As I mentioned yesterday, Santiago de Compostela was one of the highlights of this trip for me.
Where to begin? I learned so much, and really wanted to stay several more days to explore the modern side of town, the water, the beautiful park that we only managed to stroll part of, and speak to more pilgrims. A funny observation about the people is that it is not common, at least in my European travels, to see shorts and casual clothing on the people strolling about, and here, because of the pilgrims, I suspect, there was a lot of that. And, as you would expect, plenty of pilgrims with backpacks and walking sticks!
You’ll find many articles online about the pilgrims, the camino (the pilgrimage way), the city and more. While there are many personal blogs written during and after individual pilgrimages that speak to each person’s experience, I think that the spirituality inherent in the location is often lost to those reading and certainly being a tourist there. The small old town is so filled with people and movement, and history to think about, that it is easy to forget that this is a final destination for thousands of people over thousands of years who took a very long walk upon themselves to learn something. Whether they wanted to learn to know God or themselves, those who got to the front of the cathedral, knelt upon the ground in front of it to celebrate in their hearts, achieved something many more thousands of us never will — and that is what I found very moving. There was so much evidence of the pilgrim as a “sight” to see on a tourist’s agenda, that I think many people forgot to appreciate this moment that was happening all around us.
First a bit about the Parador where we stayed for two nights – didn’t I mention it was too short a stay!
“Also known as Hostal dos Reis Catolicos it was originally a Royal Hospital and dates back to 1499. It provided lodging and shelter for the numerous pilgrims making their way to Santiago, an age old practice which continues to this day. Considered to be the oldest hotel in the world it is also one of the most luxurious” We were very pleased to learn on our tour of the Parador that up to ten pilgrims are given free room and board each day to carry on this tradition (apparently the first ten to arrive each day). We imagined that that was once a well kept secret, but suspect with the internet that those almost there walk faster to get there first! During our afternoon leisure time, we did see the side entrance with the pilgrims enjoying their long deserved rest on a side patio for them.
Here is a picture of our room and our view:
On our first day in the city, we were given a nearly three hour tour with a local guide.

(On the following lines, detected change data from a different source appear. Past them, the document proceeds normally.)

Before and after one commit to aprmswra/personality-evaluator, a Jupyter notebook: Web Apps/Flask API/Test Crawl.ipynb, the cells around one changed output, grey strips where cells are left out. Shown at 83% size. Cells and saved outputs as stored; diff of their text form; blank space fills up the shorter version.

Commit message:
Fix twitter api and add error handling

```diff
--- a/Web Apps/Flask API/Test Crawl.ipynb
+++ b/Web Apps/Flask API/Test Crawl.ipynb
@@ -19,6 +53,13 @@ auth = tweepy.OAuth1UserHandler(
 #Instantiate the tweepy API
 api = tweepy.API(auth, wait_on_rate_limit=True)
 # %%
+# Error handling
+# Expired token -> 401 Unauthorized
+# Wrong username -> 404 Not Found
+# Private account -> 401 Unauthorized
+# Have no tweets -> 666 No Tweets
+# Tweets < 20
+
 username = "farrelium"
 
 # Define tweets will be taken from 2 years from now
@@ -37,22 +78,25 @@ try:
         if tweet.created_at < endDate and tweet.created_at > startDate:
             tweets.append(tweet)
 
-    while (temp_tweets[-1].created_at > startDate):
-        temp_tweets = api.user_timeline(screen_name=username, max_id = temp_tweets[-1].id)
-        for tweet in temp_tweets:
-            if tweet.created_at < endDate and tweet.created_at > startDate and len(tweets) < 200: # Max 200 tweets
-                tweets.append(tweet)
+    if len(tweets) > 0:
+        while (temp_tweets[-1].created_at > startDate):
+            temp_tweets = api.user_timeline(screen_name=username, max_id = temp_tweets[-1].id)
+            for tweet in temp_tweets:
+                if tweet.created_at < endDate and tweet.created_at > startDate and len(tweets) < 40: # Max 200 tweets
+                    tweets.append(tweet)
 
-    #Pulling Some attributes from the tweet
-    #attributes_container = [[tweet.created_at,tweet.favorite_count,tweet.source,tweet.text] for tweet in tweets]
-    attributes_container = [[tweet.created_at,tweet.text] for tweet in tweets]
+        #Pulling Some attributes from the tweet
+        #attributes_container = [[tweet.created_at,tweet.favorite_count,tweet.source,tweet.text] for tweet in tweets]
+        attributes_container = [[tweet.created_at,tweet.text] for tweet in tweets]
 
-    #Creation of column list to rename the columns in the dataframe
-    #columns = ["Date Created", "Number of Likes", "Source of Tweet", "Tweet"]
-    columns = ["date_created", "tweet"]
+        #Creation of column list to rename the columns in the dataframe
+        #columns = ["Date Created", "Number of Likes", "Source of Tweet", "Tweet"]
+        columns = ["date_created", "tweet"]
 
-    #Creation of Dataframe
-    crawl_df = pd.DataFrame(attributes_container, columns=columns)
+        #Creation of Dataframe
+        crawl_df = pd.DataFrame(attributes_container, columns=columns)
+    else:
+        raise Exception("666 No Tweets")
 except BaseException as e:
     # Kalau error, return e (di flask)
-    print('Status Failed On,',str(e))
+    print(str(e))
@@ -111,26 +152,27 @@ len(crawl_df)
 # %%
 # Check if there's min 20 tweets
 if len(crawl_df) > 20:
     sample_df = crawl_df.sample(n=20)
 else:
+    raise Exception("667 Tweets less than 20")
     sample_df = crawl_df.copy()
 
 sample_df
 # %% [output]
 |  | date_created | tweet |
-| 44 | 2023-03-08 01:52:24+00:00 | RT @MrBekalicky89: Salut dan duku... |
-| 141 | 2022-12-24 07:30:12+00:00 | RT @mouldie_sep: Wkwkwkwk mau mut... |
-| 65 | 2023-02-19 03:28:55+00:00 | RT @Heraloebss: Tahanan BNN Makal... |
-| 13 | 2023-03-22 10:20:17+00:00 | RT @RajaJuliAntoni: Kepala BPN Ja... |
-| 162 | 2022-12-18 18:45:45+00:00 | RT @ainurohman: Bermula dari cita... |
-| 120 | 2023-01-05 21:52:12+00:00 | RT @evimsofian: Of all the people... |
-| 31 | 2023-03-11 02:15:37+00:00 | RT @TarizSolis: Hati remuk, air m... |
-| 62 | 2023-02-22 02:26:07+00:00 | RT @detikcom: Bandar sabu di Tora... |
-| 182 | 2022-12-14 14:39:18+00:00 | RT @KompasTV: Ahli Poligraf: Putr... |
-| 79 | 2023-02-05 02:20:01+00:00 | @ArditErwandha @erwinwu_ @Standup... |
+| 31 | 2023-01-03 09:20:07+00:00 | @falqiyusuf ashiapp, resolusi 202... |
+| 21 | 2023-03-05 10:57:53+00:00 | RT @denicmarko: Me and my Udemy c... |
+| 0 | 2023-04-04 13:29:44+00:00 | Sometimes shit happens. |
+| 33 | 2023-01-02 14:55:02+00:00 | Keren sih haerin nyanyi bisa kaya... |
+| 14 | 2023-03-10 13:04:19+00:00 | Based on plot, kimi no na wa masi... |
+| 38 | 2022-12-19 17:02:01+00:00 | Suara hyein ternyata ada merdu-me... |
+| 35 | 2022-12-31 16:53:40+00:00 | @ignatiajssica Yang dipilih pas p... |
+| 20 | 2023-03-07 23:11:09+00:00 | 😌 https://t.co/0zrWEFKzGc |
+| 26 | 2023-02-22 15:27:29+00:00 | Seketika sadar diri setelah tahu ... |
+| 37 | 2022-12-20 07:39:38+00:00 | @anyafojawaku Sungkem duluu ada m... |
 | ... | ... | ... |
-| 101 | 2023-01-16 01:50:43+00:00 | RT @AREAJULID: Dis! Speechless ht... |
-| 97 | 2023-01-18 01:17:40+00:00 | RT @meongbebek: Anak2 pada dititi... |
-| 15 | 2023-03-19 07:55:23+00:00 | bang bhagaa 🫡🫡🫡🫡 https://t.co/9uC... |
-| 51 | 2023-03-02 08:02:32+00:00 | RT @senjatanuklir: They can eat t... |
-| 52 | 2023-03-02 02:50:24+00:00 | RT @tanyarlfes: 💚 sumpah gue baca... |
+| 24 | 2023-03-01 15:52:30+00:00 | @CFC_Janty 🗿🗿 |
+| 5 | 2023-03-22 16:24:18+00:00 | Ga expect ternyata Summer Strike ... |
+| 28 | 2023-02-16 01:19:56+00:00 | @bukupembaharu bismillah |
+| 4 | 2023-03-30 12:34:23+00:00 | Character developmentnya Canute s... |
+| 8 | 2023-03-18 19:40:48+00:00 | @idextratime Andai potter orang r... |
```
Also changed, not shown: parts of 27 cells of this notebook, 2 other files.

Odysseys Unlimited local guides are excellent. Incredibly knowledgeable, excellent English skills and well versed in managing 24 people! During the tour, we, of course, had to stop for the never ending small cups of coffee!
After the tour, we had the afternoon to ourselves, and we walked about many of the lovely streets. The afternoon that we had arrived, we had found a lovely park and we had hoped to get back to it, but this is one of the few days that the rain did eventually catch up to us and so we didn’t get back there.
We did manage to find some beautiful locally made jewelry gifts for self and friends. We always try to find something made in the country to return with. It is silver filigree type work with a black stone called jet.
During our shopping for souvenirs, we stopped to try the local specialty soup called caldo gallego (a kale and sausage soup) and a plate of anchovies. Marvelous! On our walk we had spotted a shop serving churros and chocolate, so we had to go there for our dessert! We were stuffed, but as it turned out it was the only really authentic looking churros I spotted the for the whole trip – so it was worth it!
The rain had now begun in earnest and even with good rain gear, it wasn’t going to be pleasant to walk any further. So we returned to our room for a much needed nap and to read. We had time before dinner – at 8 – to tour the Parador and read the museum cards more closely and have a cup of tea in the cafe. The parador has four patios, with posted signs about the history of the parador as well as a really wonderful photographic exhibit on the walls of one of the patios.
Dinner was at 8 – lots of small plates – too much food of course – but we somehow managed to eat it! Good thing we were doing so much walking! We were up until almost midnight repacking. We don’t usually move hotels so often when we travel, so I found it took me quite a few days to get the hang of what to unpack, and how to organize the dirty, rewear and clean clothing selections.
I went to bed sad that I wouldn’t get more time to visit this beautiful city.